The year 2002 is nearing an end, and "thank
goodness" is the reaction of some in truck operation and manufacturing. Others
are sorry to see the year passing into history.
The year 2002 is already in the record book as one in which
many of the things that could go wrong in truck making and operation did go
wrong. It has left many hoping for a change of pace as the calendar moves into
the holiday season.
Putting the emphasis on the positive to start, there are two
truck lines with a lot to be excited about in the new year ahead. They are Ford
and International, equal partners in Blue Diamond, a joint venture set up to
serve the Mexican truck market for openers.
Right now it looks like Ford will have as many or more
exciting new truck models from the Blue Diamond connection in the near future
as any competing truck line from any source. It's all a matter of how models
are counted, but International is right behind Ford.
The move to the Blue Diamond arrangement got started in the
late 1990s when Ford sold its heavy-truck business to Freightliner Corp. and
moved its medium-truck operation to Mexico.
That led to the Blue Diamond partnership. In the split of
the start-up costs International put in a fairly new truck factory in Mexico.
Ford's key moves were to start development of new
medium-duty models to be built in that plant plus a new automatic transmission
for trucks to be made in Ohio.
By last fall's Dallas truck show, Ford had a family of new
Class 6 and 7 medium-duty models ready for unveiling. They go on sale in
January as 2004 models.
At a time when the competition will apparently have little
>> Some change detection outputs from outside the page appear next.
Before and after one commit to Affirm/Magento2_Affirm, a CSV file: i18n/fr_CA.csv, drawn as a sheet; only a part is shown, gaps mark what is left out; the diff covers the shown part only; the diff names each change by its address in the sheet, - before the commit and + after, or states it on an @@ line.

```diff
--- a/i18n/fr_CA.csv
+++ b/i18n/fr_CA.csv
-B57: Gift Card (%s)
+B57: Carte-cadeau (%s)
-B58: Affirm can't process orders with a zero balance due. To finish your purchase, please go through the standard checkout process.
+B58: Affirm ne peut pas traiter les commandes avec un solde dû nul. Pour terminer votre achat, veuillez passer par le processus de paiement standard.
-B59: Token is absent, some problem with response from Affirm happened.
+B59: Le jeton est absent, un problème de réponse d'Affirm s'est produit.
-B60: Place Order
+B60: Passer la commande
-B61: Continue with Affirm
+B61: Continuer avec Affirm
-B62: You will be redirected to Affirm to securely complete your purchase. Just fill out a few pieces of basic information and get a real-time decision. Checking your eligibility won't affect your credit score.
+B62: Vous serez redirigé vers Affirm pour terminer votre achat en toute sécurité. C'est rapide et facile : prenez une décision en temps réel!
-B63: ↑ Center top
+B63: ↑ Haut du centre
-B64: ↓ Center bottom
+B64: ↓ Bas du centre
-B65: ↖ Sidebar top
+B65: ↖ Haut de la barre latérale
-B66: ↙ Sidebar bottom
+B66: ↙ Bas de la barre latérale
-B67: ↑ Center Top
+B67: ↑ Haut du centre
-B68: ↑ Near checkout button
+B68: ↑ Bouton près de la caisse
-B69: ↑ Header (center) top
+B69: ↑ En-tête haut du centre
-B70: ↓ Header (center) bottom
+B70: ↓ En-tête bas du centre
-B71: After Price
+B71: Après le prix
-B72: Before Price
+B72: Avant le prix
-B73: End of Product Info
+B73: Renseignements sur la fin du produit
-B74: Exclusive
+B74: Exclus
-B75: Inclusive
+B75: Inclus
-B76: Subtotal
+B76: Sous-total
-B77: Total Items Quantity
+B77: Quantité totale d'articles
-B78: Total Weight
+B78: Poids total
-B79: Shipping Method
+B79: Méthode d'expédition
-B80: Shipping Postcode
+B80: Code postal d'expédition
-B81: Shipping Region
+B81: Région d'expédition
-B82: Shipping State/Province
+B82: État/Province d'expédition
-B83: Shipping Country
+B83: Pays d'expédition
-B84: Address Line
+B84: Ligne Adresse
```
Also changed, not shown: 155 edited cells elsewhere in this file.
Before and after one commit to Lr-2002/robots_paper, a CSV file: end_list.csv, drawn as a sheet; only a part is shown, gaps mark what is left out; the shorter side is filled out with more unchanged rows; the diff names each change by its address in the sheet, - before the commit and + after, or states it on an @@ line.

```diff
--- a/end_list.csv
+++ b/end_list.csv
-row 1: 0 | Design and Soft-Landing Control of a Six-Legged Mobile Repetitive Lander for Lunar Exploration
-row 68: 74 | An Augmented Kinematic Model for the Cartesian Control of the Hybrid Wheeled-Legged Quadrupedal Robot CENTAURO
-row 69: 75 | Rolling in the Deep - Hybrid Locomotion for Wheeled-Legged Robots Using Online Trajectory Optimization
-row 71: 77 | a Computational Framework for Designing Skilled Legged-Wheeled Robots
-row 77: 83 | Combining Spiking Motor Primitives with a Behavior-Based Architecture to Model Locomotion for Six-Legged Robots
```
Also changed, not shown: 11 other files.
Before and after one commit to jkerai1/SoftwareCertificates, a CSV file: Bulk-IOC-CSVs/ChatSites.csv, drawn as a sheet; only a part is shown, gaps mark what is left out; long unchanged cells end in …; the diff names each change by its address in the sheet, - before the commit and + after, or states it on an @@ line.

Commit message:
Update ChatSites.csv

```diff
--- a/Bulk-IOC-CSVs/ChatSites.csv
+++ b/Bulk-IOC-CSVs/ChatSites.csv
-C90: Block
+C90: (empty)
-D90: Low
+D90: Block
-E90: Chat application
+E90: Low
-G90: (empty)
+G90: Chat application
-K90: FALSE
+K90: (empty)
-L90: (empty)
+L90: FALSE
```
new to sell, they will tempt buyers with a choice of a Ford Power Stroke diesel
turning out 210 hp, Caterpillar diesels delivering 190 to 300 hp and Cummins
diesels turning out 185 to 260 hp.
Promised by Ford for some time in the future are
low-cab-forward units, a specialty that is widely used around the world for
urban delivery hauling, a market that is growing out of sight.
While a bit behind Ford in new-model introductions,
International is well advanced in unveiling a family of high-performance trucks
that has been showing up among U.S. offerings. Featured is a new International
V-8 diesel that turns out up to 230 hp.
Although there were some soft spots in the U.S. economy in
early 2002, the demand for truck services and new-unit purchases held up fairly
Then a negative reaction to an Oct. 1 tightening of diesel
exhaust emission rules set in, and it seemed like everything came unwired at
about the same time.
Difficulties in the truck field were blamed on rising
insurance rates, soaring fuel costs, the threat of war with Iraq, chaos in the
stock market and, that old standby, the shortage of skilled drivers.
In addition, there have been declines in output at truck
chassis and diesel engine factories, compounded by a West Coast dock strike and
other developments that have reduced the goods to be moved by truck.
So what has to happen to restore the truck field's health?
One benefit is already scheduled. After this year's Oct. 1 move, the next
tightening of exhaust rules by the federal Environmental Protection Agency is
now set for almost a decade in the future.
On the negative side, diesel fuel prices went up again this
fall, but that frequently happens when production of fuel for home heating is
Court action that stopped the Pacific Coast dock strike and
some other developments on the truck scene increased some trucking activity and
even led to some boosts in truck-freight rates.
There also were some late fall gains in truck-related
business activity which toned up the market outlook. Both the Canadian and
Mexican economies appeared to be stronger than the big U.S. economy in the
middle, giving U.S. truck export activity an unexpected boost.
Nothing helps truck sales more than new models, and Ford and
International aren't the only producers helping in this way.
The two GM lines have added to this type of spark by
promoting all-new Top Kick and Kodiak models. They are now on sale as 2003s.